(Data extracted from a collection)
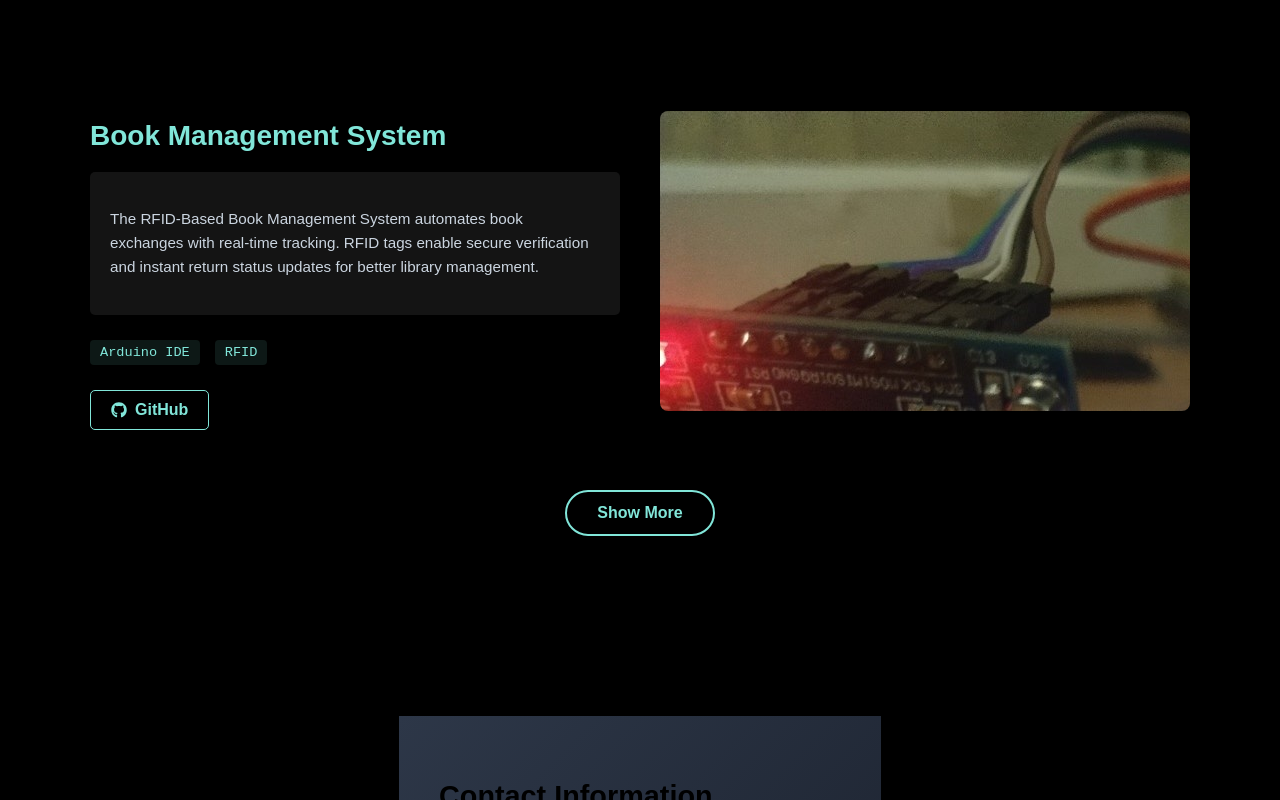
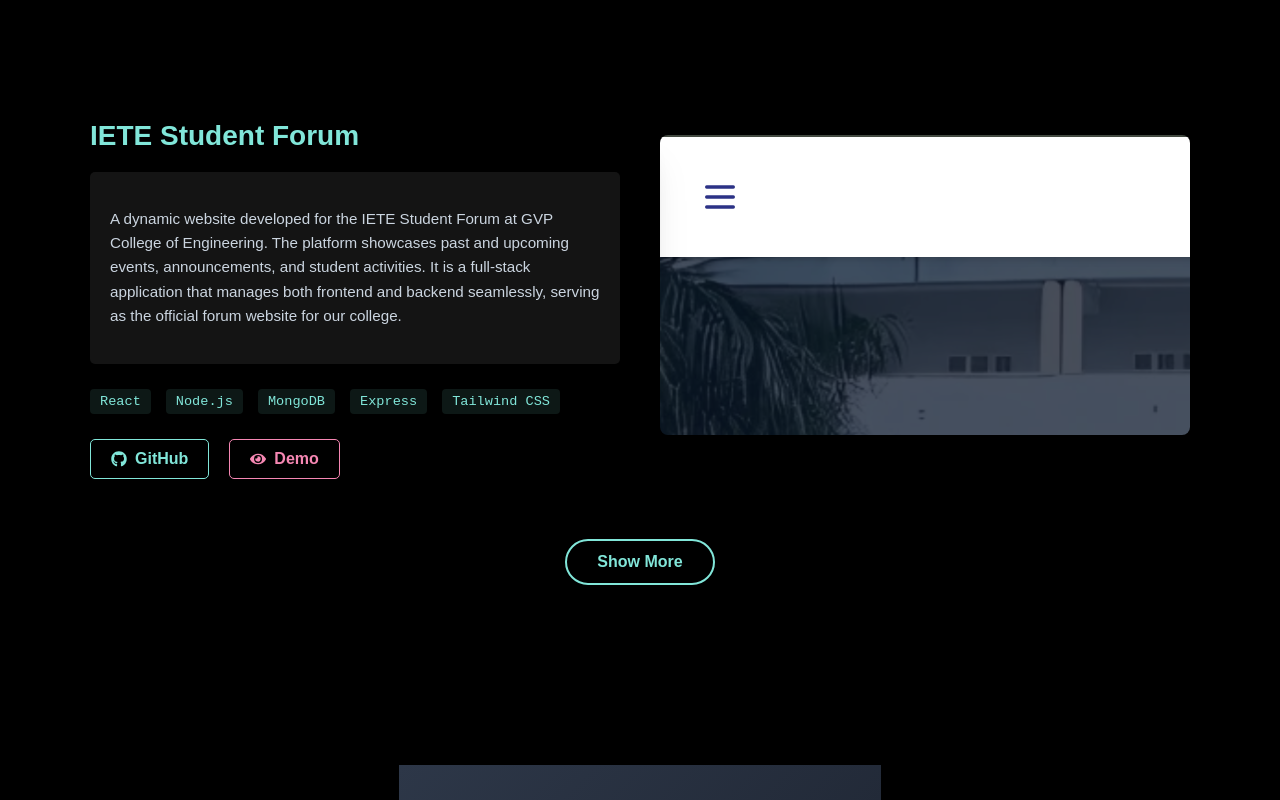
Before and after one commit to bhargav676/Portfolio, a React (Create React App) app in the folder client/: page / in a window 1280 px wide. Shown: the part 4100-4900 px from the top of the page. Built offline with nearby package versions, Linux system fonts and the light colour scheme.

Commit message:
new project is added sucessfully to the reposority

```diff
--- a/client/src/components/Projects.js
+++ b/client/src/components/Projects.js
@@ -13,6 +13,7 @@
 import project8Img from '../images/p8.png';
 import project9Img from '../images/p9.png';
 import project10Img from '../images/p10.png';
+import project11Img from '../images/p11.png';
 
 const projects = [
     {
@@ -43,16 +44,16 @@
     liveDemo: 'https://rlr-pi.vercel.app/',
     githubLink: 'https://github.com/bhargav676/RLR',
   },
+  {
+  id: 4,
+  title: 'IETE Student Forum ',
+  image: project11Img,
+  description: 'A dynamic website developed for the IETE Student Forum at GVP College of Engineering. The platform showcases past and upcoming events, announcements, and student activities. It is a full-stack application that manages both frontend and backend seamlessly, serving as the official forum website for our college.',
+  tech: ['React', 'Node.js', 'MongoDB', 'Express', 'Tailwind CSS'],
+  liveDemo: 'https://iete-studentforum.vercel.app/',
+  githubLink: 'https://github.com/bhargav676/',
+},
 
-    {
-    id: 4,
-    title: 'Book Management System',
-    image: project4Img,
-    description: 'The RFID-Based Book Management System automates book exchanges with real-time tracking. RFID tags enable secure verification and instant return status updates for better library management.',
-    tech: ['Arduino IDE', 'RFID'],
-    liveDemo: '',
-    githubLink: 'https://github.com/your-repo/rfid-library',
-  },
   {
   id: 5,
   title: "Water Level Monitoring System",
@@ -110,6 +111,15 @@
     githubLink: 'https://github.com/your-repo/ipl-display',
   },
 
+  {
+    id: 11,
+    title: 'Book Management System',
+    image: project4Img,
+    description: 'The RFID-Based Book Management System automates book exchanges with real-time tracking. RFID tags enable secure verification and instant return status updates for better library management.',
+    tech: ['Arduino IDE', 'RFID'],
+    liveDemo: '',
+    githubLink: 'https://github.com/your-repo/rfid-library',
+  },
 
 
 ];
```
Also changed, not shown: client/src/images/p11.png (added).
---
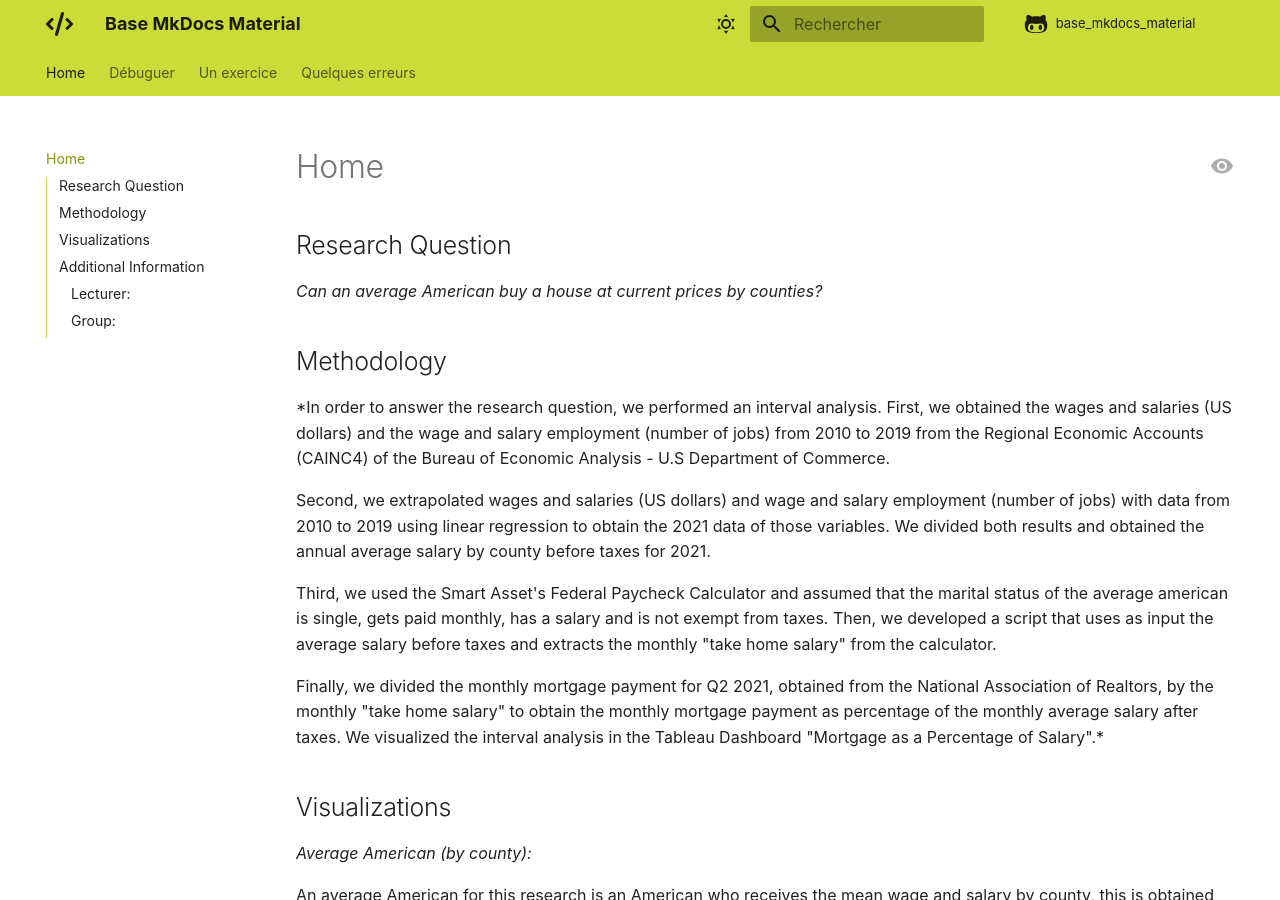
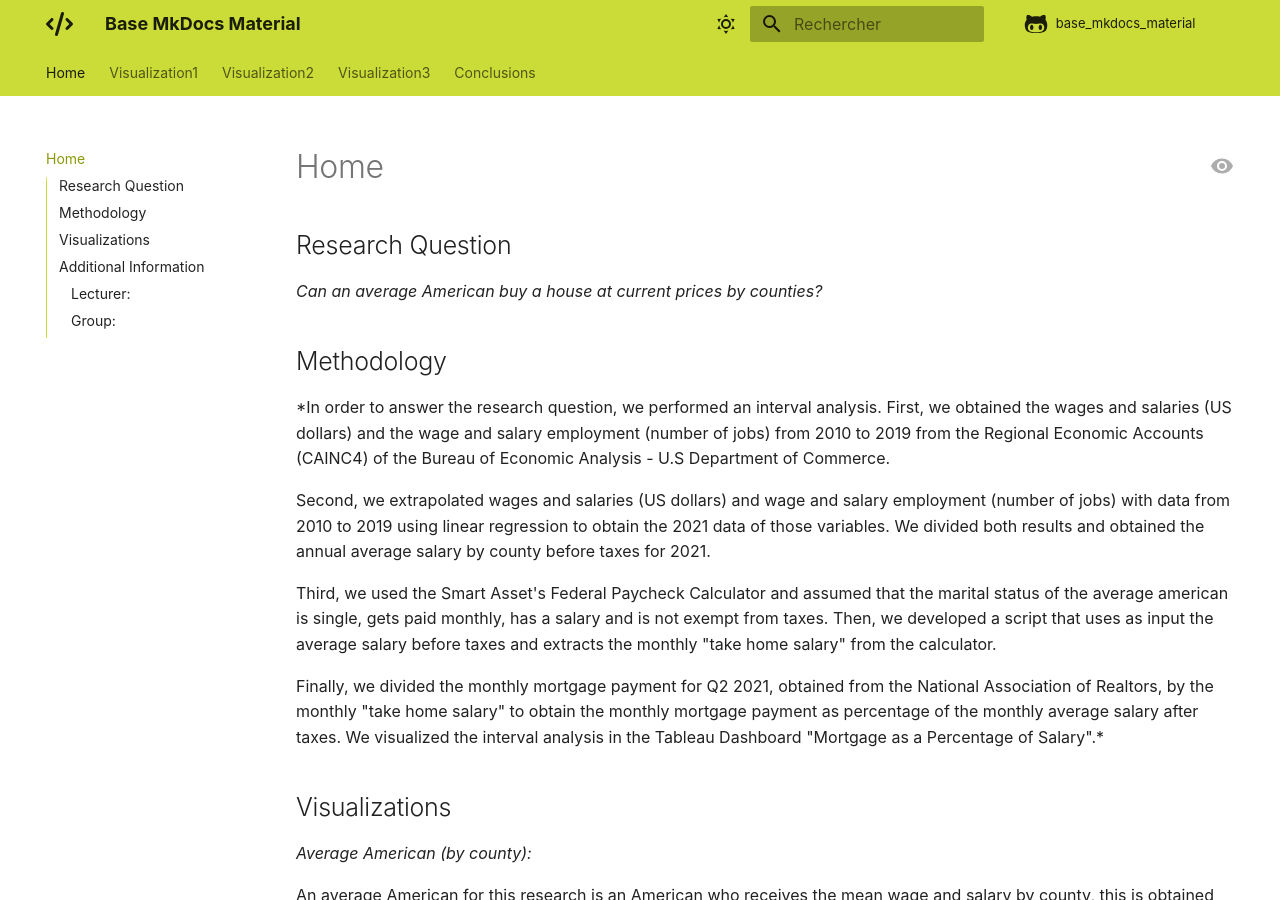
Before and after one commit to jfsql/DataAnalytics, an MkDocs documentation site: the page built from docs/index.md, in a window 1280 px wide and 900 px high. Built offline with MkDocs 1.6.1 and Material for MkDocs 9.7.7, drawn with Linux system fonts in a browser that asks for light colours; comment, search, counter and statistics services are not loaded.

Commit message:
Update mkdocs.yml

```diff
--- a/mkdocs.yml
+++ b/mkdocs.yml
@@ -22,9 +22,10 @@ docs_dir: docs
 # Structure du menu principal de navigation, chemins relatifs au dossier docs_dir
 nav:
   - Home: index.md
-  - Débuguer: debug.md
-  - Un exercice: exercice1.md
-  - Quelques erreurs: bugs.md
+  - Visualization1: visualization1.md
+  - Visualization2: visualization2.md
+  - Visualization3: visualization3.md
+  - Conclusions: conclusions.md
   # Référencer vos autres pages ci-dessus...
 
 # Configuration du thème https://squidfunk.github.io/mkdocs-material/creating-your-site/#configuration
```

REQUIRED WORK
Give the number of lines above that hold the word "https", and nothing more.

RESULT FOR THIS EXERCISE
8